“As for the needles, for each there is an appropriate usage; each has a different shape. Each fulfils its specific function. That is the essence of needling”

Nan Shu chapter 1

Toyohari Meridian Therapy is unique to Japan and is part of the Keiraku Chiryo acupuncture tradition. This makes it part of the oldest system of acupuncture still in daily use as the majority of its practitioners are blind or visually impaired. Traditionally in Japan acupuncture is a profession for the blind and has been for over four hundred years.

Toyohari is a complete system of acupuncture that follows the guidelines in the classical texts of the Nan Jing, Su Wen and Ling Su all written over 1800 years ago. Its practitioners use Gold, Silver and Steel needles to ‘contact’ the acupuncture points on the body following classical five phase theory.


Precise palpation skills:

Treatment is based on the practitioner’s ability to feel and work with Qi throughout the patient’s body. Practitioners employs the “four diagnoses” (asking, looking, listening, and touching), and focus on discerning imbalances among the twelve main circulating meridians.

Pulse diagnosis is at an advanced level, with other areas, particularly the abdomen (hara) used during palpatory diagnosis.


Influence of blind practitioners:

Its gentle approach, which emphasizes touch in diagnosis, reflects the general approach to acupuncture in Japan that has been uniquely influenced by a four-hundred-year-old tradition of blind acupuncture practitioners started by the blind acupuncturist Waichi Sugiyama.

The founder of the Toyohari Association, Kodo Fukushima Sensei, as well as most of its current senior practitioners were and are blind or visually impaired.

Gentle, precise techniques:

Practitioners specialise in seven of the original nine classical needles which are manufactured in silver, gold, copper, and steel and are unique to Toyohari. These include a variety of specific techniques for supplementation and dispersion which are very gentle and non-invasive.

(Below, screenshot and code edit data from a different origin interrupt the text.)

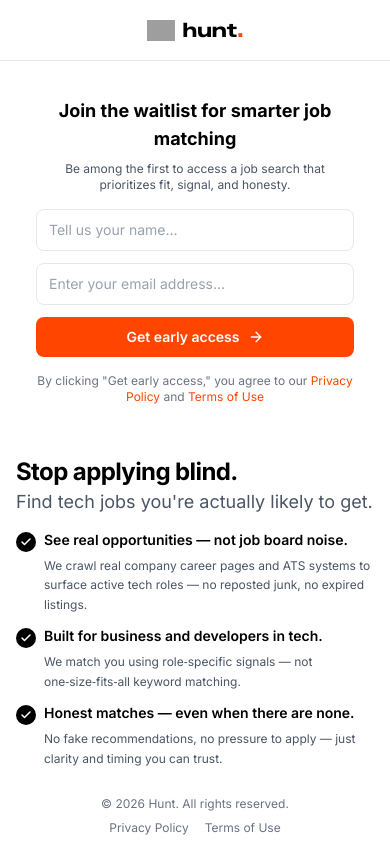
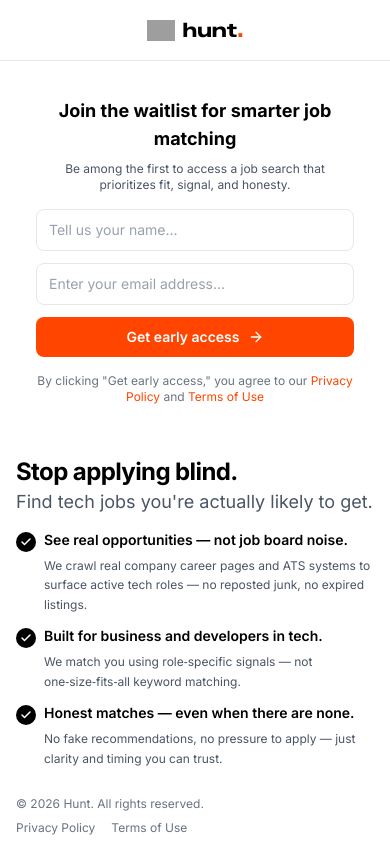
Before and after one commit to singhtalwinder/hunt-waitlist, a Next.js app: page / in a window 390 px wide. Built offline with nearby package versions, Linux system fonts and the light colour scheme; grey boxes are pictures that could not be loaded.

Commit message:
Align footer content left on mobile to match main content padding

```diff
--- a/app/page.tsx
+++ b/app/page.tsx
@@ -68,7 +68,7 @@ export default function Home() {
 
       {/* Footer */}
       <footer className="w-full py-3 lg:py-4 px-4 md:px-8 lg:px-12 shrink-0">
-        <div className="max-w-7xl mx-auto flex flex-col md:flex-row justify-between items-center gap-2 text-xs lg:text-sm text-gray-500">
+        <div className="max-w-7xl mx-auto flex flex-col md:flex-row justify-between items-start md:items-center gap-2 text-xs lg:text-sm text-gray-500">
           <p>© {new Date().getFullYear()} Hunt. All rights reserved.</p>
           <div className="flex gap-4 lg:gap-6">
             <a href="#" className="hover:text-black transition-colors">Privacy Policy</a>
```
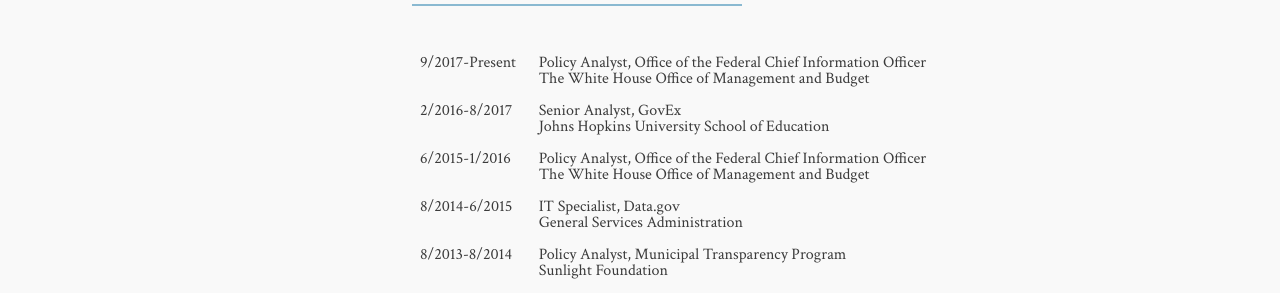
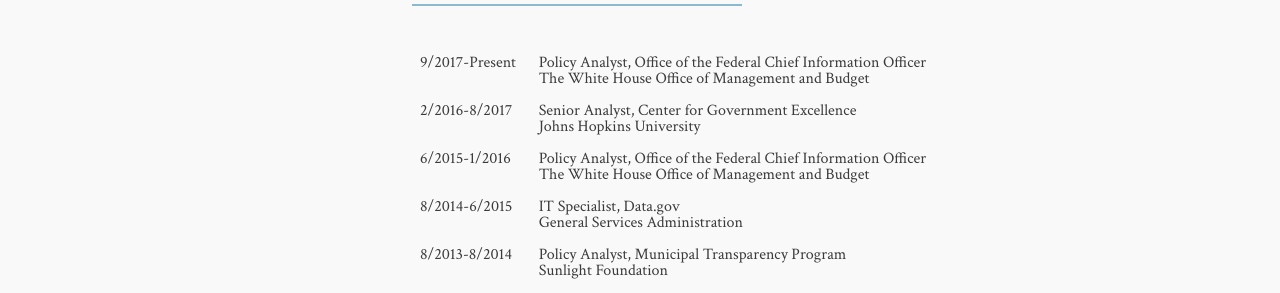
Before and after one commit to rebeccawilliams/rebeccawilliams.us, a Jekyll site: the page built from work.md, in a window 1280 px wide. Shown: the part 191-484 px from the top of the page. Built offline with Jekyll 4.4.1, drawn with Linux system fonts in a browser that asks for light colours; nearby versions of some CDN libraries.

Commit message:
Update work.html

```diff
--- a/_layouts/work.html
+++ b/_layouts/work.html
@@ -24,8 +24,8 @@
 </tr>
 <tr>
     <td>2/2016-8/2017</td>
-    <td>Senior Analyst, GovEx<br>
-Johns Hopkins University School of Education</td>
+    <td>Senior Analyst, Center for Government Excellence<br>
+Johns Hopkins University</td>
   </tr>
   <tr>
     <td>6/2015-1/2016</td>
```
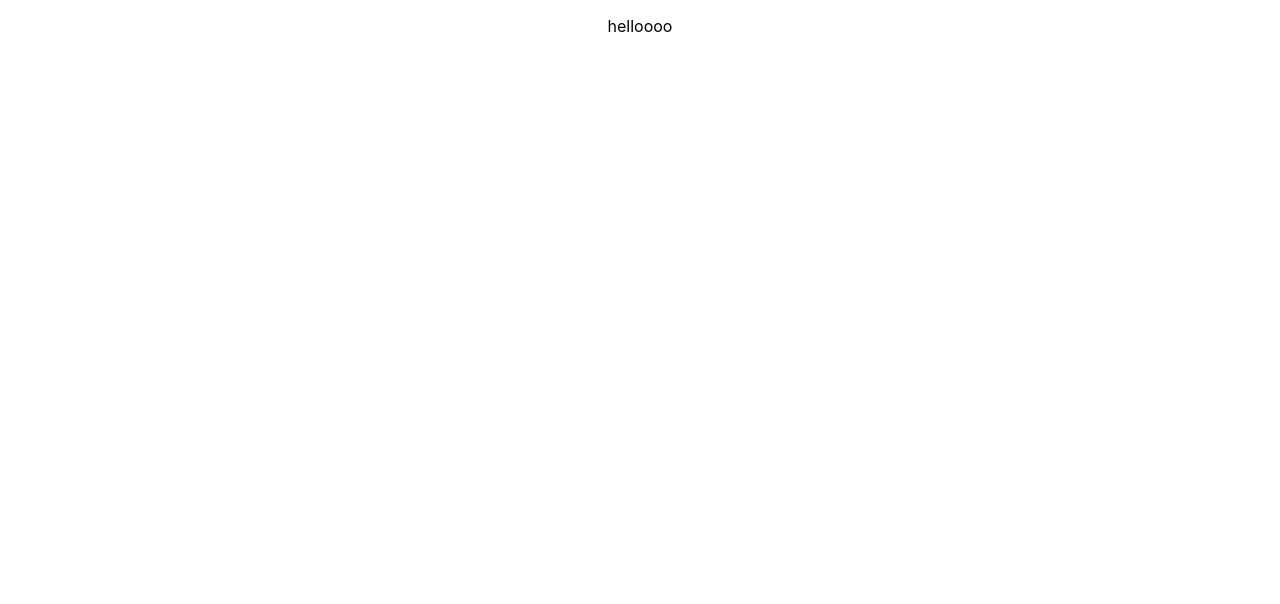
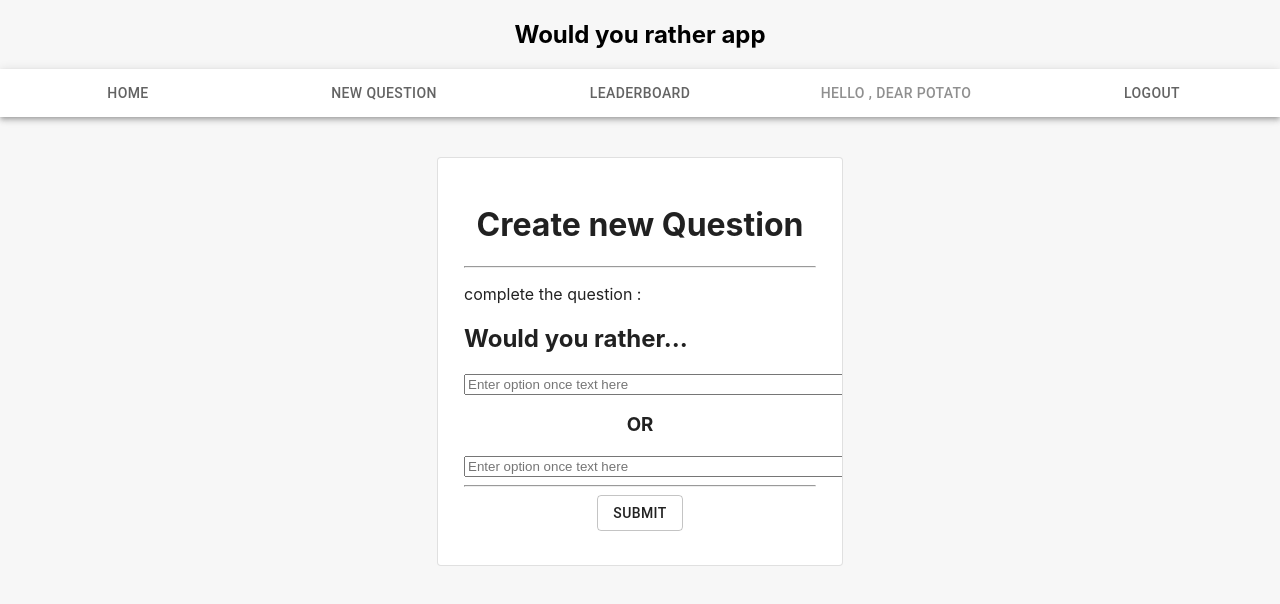
Before and after one commit to Mark-Malak/would-you-rather, a React (Create React App) app: page / in a window 1280 px wide. Shown: the top 604 px of the page. Built offline with nearby package versions, Linux system fonts and the light colour scheme.

Commit message:
added most of UI for create question

```diff
--- a/package.json
+++ b/package.json
@@ -3,6 +3,7 @@
   "version": "0.1.0",
   "private": true,
   "dependencies": {
+    "@material-ui/core": "^4.12.2",
     "@testing-library/jest-dom": "^5.14.1",
     "@testing-library/react": "^11.2.7",
     "@testing-library/user-event": "^12.8.3",
--- a/src/App.css
+++ b/src/App.css
@@ -1,5 +1,16 @@
 .App {
   text-align: center;
+  height: 100%;
+  background-color: rgb(247, 247, 247);
+  margin : 0 ;
+  padding: 0;
+  position: absolute;
+  left: 0;
+  width: 100%;
+  overflow: hidden;
+
+
+
 }
 
 .App-link {
--- a/src/App.js
+++ b/src/App.js
@@ -1,6 +1,8 @@
 import React from 'react';
 import './App.css';
-
+import NavBar from './components/NavBar';
+import CreateQuestion from './components/CreateQuestion';
+import OutlinedCard from './components/myCard';
 class App extends React.Component {
 
 
@@ -8,16 +10,14 @@ class App extends React.Component {
   render() {
     return(
        <div className="App">
-      <p>helloooo </p>
-    </div>
+         <NavBar />
+         <br/>
+         <br/>
+         <OutlinedCard/>
+
+     </div>
     )
   }
-
-
-
-
-
-
 }
 
 export default App;
--- a/src/components/createQuestion.js
+++ b/src/components/createQuestion.js
@@ -0,0 +1,22 @@
+import React from 'react'
+import Card from '@material-ui/core/Card';
+const CreateQuestion = () => {
+    return (
+        <div>
+            <Card raised variant = "outlined" spacing = {4}>
+                <h1>Create new Question</h1>
+                <hr/>
+                <p>complete the question : </p>
+                <h2>Would you rather...</h2>
+                <input placeholder ="Enter option once text here"></input>
+                <p>OR</p>
+                <input placeholder ="Enter option once text here"></input>
+                <hr/>
+                <button>Submit</button>
+
+            </Card>
+        </div>
+    )
+}
+
+export default CreateQuestion
--- /dev/null
+++ b/src/components/myCard.js
@@ -0,0 +1,47 @@
+import React from 'react';
+import { makeStyles } from '@material-ui/core/styles';
+import Card from '@material-ui/core/Card';
+import CardActions from '@material-ui/core/CardActions';
+import CardContent from '@material-ui/core/CardContent';
+import Button from '@material-ui/core/Button';
+import Typography from '@material-ui/core/Typography';
+
+const useStyles = makeStyles({
+    root: {
+        margin: 'auto ',
+        width: '30%',
+        padding: '10px'
+    },
+    bullet: {
+        display: 'inline-block',
+        margin: '0 2px',
+        transform: 'scale(0.8)',
+    },
+    title: {
+        fontSize: 14,
+    },
+    pos: {
+        marginBottom: 12,
+    },
+});
+
+export default function OutlinedCard() {
+    const classes = useStyles();
+    const bull = <span className={classes.bullet}>•</span>;
+
+    return (
+        <Card className={classes.root} variant="outlined">
+            <CardContent>
+                <h1>Create new Question</h1>
+                <hr />
+                <p align ="left">complete the question : </p>
+                <h2 align ="left" >Would you rather...</h2>
+                <input type = "text" size = "60" placeholder="Enter option once text here"></input>
+                <h3>OR</h3>
+                <input padding = "20px" line-height= "28px" type = "text" size = "60" placeholder="Enter option once text here"></input>
+                <hr />
+                <Button  variant="outlined" color="#000000" size = "big">Submit</Button>
+            </CardContent>
+        </Card>
+    );
+}
--- a/src/components/navBar.js
+++ b/src/components/navBar.js
@@ -0,0 +1,31 @@
+import React from 'react';
+import { AppBar, Tabs  , Tab} from '@material-ui/core/';
+
+class NavBar extends React.Component {
+
+    render() {
+        return (
+            <div>
+                <h2>Would you rather app </h2>
+                <AppBar color = "#FFFFFF" position="static">
+                    <Tabs
+                        variant="fullWidth"
+                        aria-label="nav tabs example"
+                    >
+                        <Tab label="Home" />
+                        <Tab label="New Question" />
+                        <Tab label="Leaderboard" />
+                        <Tab color = "#000000" disabled label="Hello , dear potato" />
+                        <Tab label="Logout" />
+                    </Tabs>
+                </AppBar>
+            </div>
+
+        )
+    }
+
+
+
+}
+
+export default NavBar;
--- a/src/index.css
+++ b/src/index.css
@@ -1,5 +1,7 @@
 body {
   margin: 0;
+  padding: 0;
+  height: 100%;
   font-family: -apple-system, BlinkMacSystemFont, 'Segoe UI', 'Roboto', 'Oxygen',
     'Ubuntu', 'Cantarell', 'Fira Sans', 'Droid Sans', 'Helvetica Neue',
     sans-serif;
```
Also changed, not shown: src/components/poll.js (+11 -0 lines), 1 other file (tests, documents, lock files or other folders).
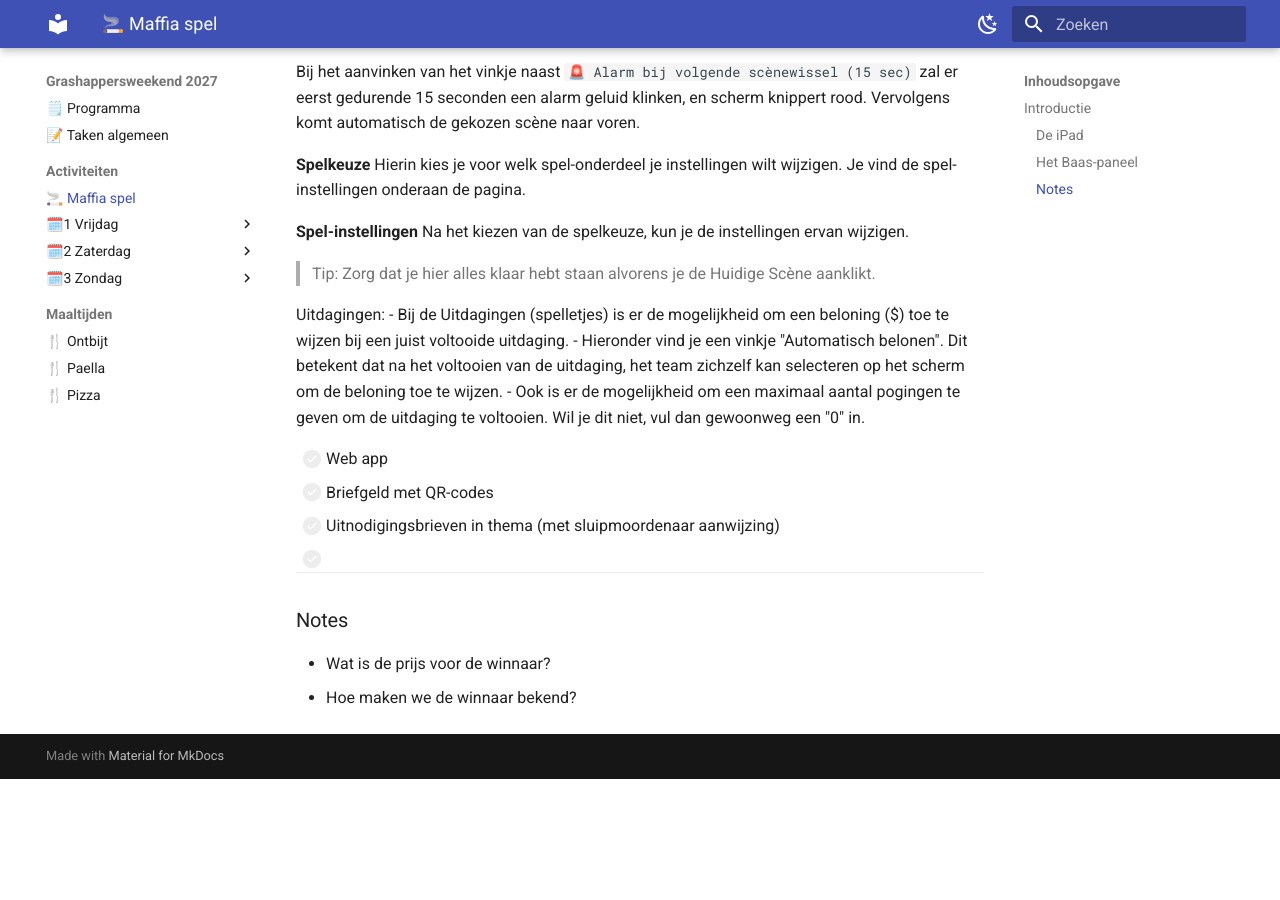
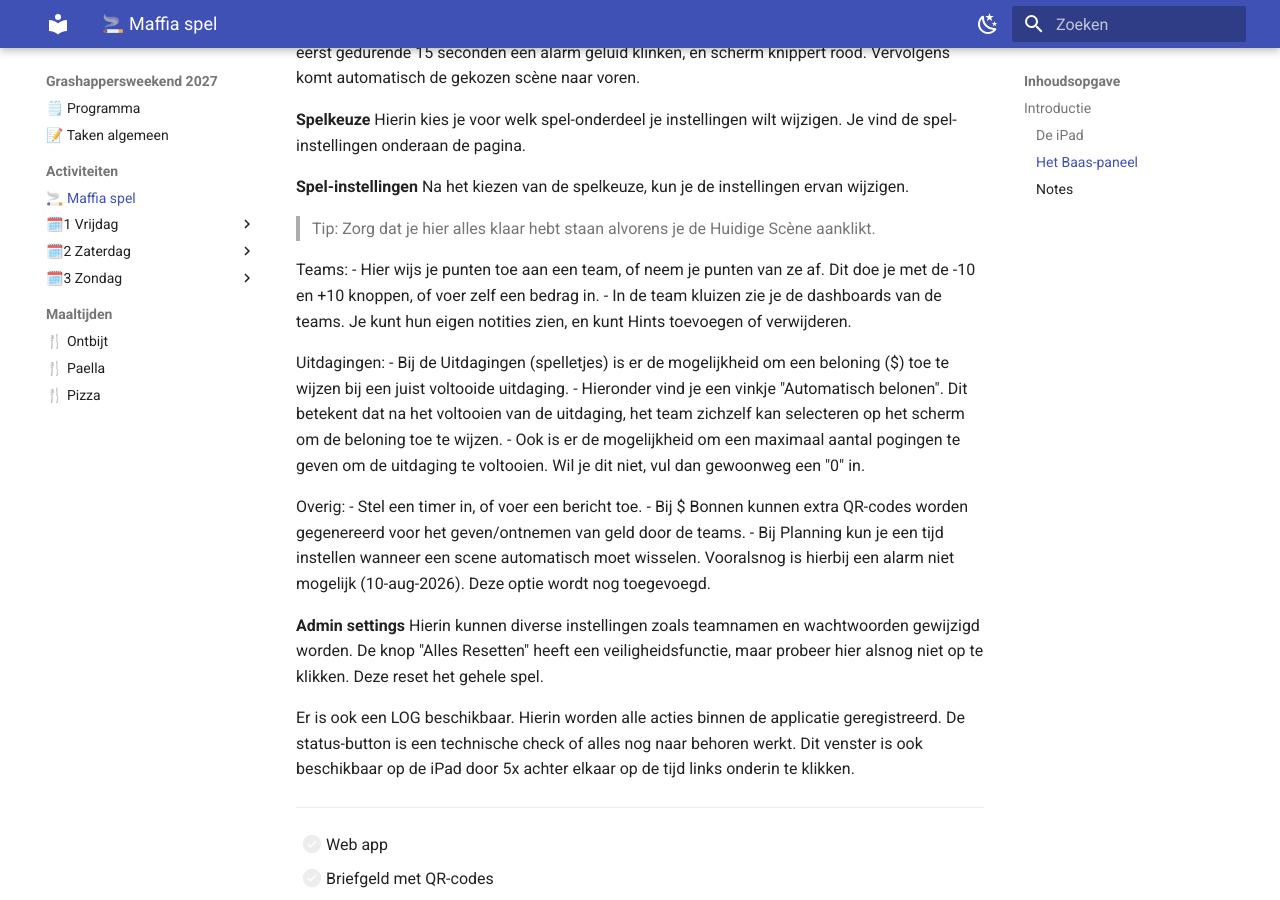
Before and after one commit to marschoe/grashappersweekend_2027, an MkDocs documentation site: the page built from Obsidian/Activiteiten/🚬 Maffia spel.md, in a window 1280 px wide and 900 px high, scrolled down 1580 px. Built offline with MkDocs 1.6.1 and Material for MkDocs 9.7.7, drawn with Linux system fonts in a browser that asks for light colours; before the commit the page ends 2359 px from its top, so only the background shows below that.

Commit message:
add content to maffia spel

```diff
--- a/Obsidian/Activiteiten/🚬 Maffia spel.md
+++ b/Obsidian/Activiteiten/🚬 Maffia spel.md
@@ -27,6 +27,7 @@ De iPad heeft een aantal mogelijke "statische" schermen waaruit we kunnen kiezen
 | Scorebord | Een overzicht van de "banksaldo's" van beide teams |
 | Timer     | Een timer die afloopt naar 0                       |
 | Bericht   | Een door ons getypte tekst, groot in beeld         |
+
 Daarnaast kunnen we een aantal spellen spelen via de iPad:
 
 | Scherm  | Omschrijving                                                                                  |
@@ -59,11 +60,28 @@ Hierin kies je voor welk spel-onderdeel je instellingen wilt wijzigen. Je vind d
 Na het kiezen van de spelkeuze, kun je de instellingen ervan wijzigen.
 > Tip: Zorg dat je hier alles klaar hebt staan alvorens je de Huidige Scène aanklikt.
 
+Teams:
+- Hier wijs je punten toe aan een team, of neem je punten van ze af. Dit doe je met de -10 en +10 knoppen, of voer zelf een bedrag in.
+- In de team kluizen zie je de dashboards van de teams. Je kunt hun eigen notities zien, en kunt Hints toevoegen of verwijderen.
+
 Uitdagingen:
 - Bij de Uitdagingen (spelletjes) is er de mogelijkheid om een beloning ($) toe te wijzen bij een juist voltooide uitdaging.
 - Hieronder vind je een vinkje "Automatisch belonen". Dit betekent dat na het voltooien van de uitdaging, het team zichzelf kan selecteren op het scherm om de beloning toe te wijzen.
 - Ook is er de mogelijkheid om een maximaal aantal pogingen te geven om de uitdaging te voltooien. Wil je dit niet, vul dan gewoonweg een "0" in.
 
+Overig:
+- Stel een timer in, of voer een bericht toe.
+- Bij $ Bonnen kunnen extra QR-codes worden gegenereerd voor het geven/ontnemen van geld door de teams.
+- Bij Planning kun je een tijd instellen wanneer een scene automatisch moet wisselen. Vooralsnog is hierbij een alarm niet mogelijk (10-aug-2026). Deze optie wordt nog toegevoegd.
+
+**Admin settings**
+Hierin kunnen diverse instellingen zoals teamnamen en wachtwoorden gewijzigd worden. De knop "Alles Resetten" heeft een veiligheidsfunctie, maar probeer hier alsnog niet op te klikken. Deze reset het gehele spel.
+
+Er is ook een LOG beschikbaar. Hierin worden alle acties binnen de applicatie geregistreerd.
+De status-button is een technische check of alles nog naar behoren werkt. Dit venster is ook beschikbaar op de iPad door 5x achter elkaar op de tijd links onderin te klikken.
+
+
+---
 
 
 
```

What is of most interest to patients and acupuncturists from other styles is the fact that many techniques are non-inserted but still highly effective in clinical practice. Treatment effects are both subtle and strong and are carefully controlled to produce the most effective treatment.


Pulse feedback:

Progress during each treatment is monitored by checking changes in the state of the patient’s Qi, with treatment adjusted to follow the pulse changes.

Toyohari uses the principle from the Nanjing that for treatment to be effective it is not necessary for the patient to experience painful sensations from the needling (often called DeQi). This is a common characteristic of most other styles of acupuncture. With Toyohari, it is emphasised that the practitioner should feel the qi, this makes for a vastly distinct experience for the patient who will feel a pleasant sensation elsewhere in the body.


Effective symptom control:

In addition to treating the core imbalance of Qi, specific supportive treatment techniques have developed over the decades for targeting specific symptoms. These include the Eight Extraordinary Vessels (kikei), the inguinal, sacral and neck and shoulder regions (naso/muno), and treatment through the Midday/Midnight meridian associations (shigo). Okyu, Cupping, Press pellet / magnets and micro bleeding are all used as supportive techniques to target and treat symptoms.


Scalp Acupuncture is a modern acupuncture treatment based on knowledge of traditional acupuncture and neurology.


Moxibustion is one type of hyperthermia therapy method that originated in ancient China well over 2,200 years ago.


Points on the hands are stimulated in the same way body acupuncture points are used in treatments.


It is one of the oldest holistic health therapies still in use today and is part of the state healthcare system in China.